## TASK OBJECTIVE
The word "import" marks the lines to keep; find each one in the data and copy it.

-------- SUPPLIED MATERIAL

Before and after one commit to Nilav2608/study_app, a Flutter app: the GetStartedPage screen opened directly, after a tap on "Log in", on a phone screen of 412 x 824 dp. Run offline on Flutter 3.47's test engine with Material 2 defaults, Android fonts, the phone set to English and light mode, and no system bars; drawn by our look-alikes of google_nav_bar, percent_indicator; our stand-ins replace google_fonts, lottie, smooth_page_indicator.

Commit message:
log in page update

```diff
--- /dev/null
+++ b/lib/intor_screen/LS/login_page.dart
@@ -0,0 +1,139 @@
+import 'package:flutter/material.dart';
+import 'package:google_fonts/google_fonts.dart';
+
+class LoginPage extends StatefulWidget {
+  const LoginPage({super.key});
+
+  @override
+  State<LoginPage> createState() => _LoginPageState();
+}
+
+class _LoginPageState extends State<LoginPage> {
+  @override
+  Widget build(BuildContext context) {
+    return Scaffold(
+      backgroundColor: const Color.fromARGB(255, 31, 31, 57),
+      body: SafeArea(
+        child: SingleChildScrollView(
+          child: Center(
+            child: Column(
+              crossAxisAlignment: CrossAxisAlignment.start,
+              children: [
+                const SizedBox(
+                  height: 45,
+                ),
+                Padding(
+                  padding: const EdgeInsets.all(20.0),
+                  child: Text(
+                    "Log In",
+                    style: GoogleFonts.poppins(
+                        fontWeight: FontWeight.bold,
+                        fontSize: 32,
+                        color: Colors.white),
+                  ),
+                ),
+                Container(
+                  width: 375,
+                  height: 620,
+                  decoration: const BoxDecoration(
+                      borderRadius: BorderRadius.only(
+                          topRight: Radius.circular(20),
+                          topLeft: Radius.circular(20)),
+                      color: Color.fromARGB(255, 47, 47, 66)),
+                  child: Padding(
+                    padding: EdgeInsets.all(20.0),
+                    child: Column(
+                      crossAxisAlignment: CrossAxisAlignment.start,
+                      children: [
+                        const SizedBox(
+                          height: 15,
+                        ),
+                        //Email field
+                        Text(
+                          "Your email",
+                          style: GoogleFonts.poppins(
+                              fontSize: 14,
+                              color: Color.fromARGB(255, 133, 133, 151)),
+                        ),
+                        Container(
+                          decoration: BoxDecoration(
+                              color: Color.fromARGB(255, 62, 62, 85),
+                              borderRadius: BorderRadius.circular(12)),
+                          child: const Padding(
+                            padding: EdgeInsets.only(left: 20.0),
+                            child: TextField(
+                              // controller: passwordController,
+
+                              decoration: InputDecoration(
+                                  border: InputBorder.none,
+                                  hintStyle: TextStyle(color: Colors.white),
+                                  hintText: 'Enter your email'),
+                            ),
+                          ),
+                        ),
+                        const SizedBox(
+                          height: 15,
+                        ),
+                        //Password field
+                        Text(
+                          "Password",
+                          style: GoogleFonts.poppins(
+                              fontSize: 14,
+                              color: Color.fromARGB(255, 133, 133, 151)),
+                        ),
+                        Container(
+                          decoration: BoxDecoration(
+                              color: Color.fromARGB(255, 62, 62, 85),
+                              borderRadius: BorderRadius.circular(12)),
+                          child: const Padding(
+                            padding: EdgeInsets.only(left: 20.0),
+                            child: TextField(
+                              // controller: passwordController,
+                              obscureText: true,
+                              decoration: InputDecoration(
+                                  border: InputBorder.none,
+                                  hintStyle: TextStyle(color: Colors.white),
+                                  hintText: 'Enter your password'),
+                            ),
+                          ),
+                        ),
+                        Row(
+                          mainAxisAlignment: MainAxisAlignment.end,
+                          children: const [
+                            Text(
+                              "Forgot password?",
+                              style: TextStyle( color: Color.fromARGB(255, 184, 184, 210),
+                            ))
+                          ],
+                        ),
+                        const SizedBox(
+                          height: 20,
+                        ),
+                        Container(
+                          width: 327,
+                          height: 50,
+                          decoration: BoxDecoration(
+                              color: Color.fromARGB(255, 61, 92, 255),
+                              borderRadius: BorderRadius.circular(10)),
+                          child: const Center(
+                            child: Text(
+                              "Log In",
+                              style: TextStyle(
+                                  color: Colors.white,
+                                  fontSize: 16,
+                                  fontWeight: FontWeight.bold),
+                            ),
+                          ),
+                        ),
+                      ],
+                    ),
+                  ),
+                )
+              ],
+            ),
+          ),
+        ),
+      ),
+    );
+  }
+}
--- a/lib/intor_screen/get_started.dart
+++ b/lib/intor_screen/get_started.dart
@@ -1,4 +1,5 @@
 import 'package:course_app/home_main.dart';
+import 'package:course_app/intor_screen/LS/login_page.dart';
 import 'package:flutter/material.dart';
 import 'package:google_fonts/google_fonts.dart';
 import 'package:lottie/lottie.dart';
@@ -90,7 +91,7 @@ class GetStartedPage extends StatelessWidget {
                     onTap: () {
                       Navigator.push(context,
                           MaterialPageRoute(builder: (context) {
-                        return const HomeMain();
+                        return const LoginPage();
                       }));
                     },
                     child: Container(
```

----------------

## ANSWER SPACE
+import 'package:flutter/material.dart';
+import 'package:google_fonts/google_fonts.dart';
 import 'package:course_app/home_main.dart';
+import 'package:course_app/intor_screen/LS/login_page.dart';
 import 'package:flutter/material.dart';
 import 'package:google_fonts/google_fonts.dart';
 import 'package:lottie/lottie.dart';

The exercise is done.